GRANTS PASS, Ore. — The U.S. Army Corps of Engineers said Monday it will not continue killing gulls that have been eating baby Caspian terns at the West Coast’s largest nesting colony, located at the mouth of the Columbia River.
The corps issued an environmental assessment to decide whether the continued failure of the tern colony on East Sand Island to produce young due to predation by the gulls would drive the terns to return to another island upstream, where they consumed millions of baby salmon.
The corps concluded that new research indicates the terns are not likely to move the colony, so no action is needed. In recent years, eagles flying overhead have scared the terns into flying off their nests, allowing gulls to move in and eat the eggs and young left behind.
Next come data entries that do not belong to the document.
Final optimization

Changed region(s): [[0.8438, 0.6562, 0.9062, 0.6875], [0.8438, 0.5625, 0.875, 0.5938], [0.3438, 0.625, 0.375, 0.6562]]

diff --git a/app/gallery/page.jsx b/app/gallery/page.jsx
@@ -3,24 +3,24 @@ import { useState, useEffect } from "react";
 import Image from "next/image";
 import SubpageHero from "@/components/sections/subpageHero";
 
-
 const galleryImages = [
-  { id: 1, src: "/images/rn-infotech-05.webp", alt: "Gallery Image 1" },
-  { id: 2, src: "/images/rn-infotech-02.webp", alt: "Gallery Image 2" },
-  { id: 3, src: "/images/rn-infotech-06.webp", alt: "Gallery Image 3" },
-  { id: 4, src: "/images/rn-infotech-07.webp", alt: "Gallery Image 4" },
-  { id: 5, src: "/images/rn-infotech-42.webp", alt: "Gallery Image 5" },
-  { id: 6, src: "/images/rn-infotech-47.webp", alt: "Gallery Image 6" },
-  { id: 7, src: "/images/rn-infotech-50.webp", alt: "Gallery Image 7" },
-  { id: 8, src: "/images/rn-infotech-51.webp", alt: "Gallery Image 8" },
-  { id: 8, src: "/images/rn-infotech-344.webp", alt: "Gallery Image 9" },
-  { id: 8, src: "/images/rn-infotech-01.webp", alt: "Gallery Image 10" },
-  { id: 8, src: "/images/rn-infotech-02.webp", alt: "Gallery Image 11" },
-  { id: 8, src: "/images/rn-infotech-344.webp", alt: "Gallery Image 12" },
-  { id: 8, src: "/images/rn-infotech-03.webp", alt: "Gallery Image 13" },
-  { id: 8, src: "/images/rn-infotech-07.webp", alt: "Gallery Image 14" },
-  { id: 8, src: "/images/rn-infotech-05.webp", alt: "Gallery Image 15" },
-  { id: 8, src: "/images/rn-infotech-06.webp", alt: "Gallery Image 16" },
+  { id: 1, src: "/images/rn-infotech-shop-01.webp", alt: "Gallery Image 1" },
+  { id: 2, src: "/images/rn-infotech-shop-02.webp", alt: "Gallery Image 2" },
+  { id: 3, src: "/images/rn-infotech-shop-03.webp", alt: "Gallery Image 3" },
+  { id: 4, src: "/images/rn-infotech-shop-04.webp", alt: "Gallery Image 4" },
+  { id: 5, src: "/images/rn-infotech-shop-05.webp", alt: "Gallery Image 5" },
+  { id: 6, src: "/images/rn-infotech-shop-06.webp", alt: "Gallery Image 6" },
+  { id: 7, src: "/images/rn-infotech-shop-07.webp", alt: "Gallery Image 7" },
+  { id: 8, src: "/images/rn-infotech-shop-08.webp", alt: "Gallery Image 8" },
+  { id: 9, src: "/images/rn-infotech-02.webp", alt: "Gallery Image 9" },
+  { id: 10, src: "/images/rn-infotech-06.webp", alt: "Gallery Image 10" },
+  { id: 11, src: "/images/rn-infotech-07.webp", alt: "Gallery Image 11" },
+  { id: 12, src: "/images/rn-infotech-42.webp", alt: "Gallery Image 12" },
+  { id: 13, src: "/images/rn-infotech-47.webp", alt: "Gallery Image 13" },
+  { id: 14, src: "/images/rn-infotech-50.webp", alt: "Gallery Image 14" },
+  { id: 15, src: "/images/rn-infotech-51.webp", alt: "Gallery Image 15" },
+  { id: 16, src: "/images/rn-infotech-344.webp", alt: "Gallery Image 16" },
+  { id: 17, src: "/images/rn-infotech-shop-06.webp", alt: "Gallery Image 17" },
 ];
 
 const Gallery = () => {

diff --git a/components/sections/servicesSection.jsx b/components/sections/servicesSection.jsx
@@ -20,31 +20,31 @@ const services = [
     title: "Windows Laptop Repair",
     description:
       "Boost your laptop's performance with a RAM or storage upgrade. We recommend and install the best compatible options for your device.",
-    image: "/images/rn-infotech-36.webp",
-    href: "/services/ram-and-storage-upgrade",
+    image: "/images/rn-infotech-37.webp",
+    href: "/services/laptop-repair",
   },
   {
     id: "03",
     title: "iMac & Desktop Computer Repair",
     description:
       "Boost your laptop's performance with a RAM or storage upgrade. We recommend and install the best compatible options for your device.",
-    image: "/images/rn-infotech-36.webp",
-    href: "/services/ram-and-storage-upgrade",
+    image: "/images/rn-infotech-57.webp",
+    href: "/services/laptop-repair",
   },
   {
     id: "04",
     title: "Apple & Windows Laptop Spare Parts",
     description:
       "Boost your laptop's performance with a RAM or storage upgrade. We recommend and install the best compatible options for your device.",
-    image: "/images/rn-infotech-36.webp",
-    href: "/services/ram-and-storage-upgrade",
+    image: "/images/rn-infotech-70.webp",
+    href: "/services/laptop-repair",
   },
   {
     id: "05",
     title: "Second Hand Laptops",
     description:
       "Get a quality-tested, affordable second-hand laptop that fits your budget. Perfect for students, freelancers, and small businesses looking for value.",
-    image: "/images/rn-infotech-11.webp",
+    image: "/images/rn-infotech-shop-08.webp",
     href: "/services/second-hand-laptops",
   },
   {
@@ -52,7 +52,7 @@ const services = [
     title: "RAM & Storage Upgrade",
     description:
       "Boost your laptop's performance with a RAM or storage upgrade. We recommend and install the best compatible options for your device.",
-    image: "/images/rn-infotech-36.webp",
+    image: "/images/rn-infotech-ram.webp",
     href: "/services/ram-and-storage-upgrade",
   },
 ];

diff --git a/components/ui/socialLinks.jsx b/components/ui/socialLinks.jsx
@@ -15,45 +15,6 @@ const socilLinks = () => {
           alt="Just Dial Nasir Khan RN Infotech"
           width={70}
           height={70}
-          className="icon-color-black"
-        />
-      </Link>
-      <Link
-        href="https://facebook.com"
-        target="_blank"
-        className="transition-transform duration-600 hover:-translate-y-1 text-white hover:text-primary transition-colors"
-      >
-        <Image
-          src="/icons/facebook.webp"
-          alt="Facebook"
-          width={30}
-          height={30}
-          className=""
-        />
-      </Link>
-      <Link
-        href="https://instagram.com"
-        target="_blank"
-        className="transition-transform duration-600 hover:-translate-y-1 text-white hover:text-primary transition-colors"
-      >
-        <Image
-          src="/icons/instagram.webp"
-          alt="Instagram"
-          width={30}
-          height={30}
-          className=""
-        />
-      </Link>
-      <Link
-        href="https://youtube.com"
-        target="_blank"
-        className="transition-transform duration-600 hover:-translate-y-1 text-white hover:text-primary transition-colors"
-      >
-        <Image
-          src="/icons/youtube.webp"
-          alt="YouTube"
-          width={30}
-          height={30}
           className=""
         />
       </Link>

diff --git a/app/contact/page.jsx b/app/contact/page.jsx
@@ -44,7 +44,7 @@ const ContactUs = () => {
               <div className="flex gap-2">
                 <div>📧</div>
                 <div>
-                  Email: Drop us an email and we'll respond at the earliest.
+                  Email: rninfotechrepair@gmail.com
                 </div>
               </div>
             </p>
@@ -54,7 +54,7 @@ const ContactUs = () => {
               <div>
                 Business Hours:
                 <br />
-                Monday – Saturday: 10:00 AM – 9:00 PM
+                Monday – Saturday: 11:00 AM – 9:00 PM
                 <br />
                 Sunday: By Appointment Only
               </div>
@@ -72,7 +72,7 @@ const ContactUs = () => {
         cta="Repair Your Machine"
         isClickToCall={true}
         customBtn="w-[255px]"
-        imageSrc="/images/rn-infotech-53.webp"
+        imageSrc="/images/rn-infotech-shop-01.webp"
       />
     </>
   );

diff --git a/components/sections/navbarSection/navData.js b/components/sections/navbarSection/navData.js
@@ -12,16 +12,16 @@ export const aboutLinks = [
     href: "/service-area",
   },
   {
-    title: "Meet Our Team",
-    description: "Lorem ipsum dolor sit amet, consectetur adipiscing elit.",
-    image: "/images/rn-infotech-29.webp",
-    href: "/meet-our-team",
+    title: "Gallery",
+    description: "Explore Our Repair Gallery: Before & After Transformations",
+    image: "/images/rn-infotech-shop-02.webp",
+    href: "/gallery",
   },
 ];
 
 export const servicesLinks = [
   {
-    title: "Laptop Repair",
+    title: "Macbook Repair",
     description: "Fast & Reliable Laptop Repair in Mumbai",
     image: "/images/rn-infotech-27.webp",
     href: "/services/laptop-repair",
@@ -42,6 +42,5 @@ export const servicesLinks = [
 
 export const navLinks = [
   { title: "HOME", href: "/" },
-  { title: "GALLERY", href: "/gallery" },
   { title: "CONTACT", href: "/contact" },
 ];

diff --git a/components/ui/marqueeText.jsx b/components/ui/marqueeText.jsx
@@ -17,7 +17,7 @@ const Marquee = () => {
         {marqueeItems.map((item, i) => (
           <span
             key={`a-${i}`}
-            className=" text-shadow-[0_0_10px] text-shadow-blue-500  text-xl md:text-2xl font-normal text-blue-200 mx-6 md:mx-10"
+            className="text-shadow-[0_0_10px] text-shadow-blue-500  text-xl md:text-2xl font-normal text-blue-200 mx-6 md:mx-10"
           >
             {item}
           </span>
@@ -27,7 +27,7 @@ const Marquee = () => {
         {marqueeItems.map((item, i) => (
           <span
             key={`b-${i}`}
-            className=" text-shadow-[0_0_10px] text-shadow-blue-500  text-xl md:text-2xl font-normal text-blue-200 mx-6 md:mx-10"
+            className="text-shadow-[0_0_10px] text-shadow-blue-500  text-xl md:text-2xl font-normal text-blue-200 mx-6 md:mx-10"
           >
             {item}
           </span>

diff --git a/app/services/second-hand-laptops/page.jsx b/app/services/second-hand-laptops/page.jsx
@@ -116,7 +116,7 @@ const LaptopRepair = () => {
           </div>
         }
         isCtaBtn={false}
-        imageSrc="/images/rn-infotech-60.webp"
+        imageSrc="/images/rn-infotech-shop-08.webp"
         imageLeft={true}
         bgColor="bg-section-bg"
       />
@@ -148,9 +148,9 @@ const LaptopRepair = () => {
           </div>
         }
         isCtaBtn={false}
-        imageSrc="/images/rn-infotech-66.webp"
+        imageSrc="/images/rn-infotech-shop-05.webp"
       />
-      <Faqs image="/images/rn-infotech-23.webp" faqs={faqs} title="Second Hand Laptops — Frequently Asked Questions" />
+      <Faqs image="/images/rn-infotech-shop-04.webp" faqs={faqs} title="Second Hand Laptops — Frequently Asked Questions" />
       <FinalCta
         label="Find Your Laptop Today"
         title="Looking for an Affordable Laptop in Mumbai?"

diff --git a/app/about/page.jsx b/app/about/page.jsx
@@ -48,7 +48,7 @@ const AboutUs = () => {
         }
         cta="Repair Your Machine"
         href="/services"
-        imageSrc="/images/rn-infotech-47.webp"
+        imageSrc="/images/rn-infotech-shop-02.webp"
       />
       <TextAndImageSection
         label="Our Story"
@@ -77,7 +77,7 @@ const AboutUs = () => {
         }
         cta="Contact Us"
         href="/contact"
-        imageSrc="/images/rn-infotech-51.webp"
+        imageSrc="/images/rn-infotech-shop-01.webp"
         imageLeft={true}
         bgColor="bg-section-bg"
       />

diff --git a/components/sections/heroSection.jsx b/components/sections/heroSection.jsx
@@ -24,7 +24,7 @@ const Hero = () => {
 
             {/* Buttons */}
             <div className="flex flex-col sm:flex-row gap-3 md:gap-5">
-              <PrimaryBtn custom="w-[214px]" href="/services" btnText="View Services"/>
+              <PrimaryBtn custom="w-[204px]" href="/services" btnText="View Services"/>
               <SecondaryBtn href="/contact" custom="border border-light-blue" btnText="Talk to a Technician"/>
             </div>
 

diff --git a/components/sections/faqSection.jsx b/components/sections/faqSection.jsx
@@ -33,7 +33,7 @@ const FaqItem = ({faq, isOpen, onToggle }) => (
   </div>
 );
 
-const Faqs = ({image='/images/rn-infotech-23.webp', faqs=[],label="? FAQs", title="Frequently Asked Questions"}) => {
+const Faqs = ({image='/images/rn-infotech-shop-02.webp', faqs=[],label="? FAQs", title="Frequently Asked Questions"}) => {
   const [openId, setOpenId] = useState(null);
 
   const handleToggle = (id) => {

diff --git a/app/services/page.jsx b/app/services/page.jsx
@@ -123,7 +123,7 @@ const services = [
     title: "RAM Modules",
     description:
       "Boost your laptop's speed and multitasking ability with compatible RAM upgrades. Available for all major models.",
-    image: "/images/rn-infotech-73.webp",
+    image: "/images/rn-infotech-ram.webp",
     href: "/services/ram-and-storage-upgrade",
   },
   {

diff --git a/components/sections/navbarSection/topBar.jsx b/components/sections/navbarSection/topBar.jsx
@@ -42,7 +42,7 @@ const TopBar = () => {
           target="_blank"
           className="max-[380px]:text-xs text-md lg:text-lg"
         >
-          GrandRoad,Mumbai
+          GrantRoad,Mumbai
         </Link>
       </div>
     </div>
Federal agencies became concerned that the terns would return to Rice Island if they continued to fail to produce new young.
The assessment looked at shooting up to 150 gulls to keep them from eating baby terns. The corps started shooting gulls last year under a permit to kill up to 50 granted by U.S. Fish and Wildlife Service.
Bob Salinger of Portland Audubon said the situation points out how complicated it is getting to protect salmon from natural predators, when the real problem is the dams on the Columbia.
“What we are seeing is a wider and wider net being cast to manipulate a variety of species — cormorants, gulls, Caspian terns, sea lions — natural predators that have coexisted for millennia with salmon,” Salinger said. “In the meantime, we don’t feel the core reasons for salmon declining have been adequately addressed by the corps — the dams.”
Meanwhile, the corps and other federal agencies charged with protecting salmon in the Columbia continue to look for ways to make their strategy for controlling tern predation on salmon, said corps spokeswoman Diana Fredlund.
The terns had nested farther upriver on Rice Island, made of left-over sand from dredging operations, where they consumed millions of baby salmon migrating to the ocean. Federal agencies forced the terns to relocate closer to the Columbia’s mouth, where the birds eat fewer salmon because they are mixed in with other species of ocean fish.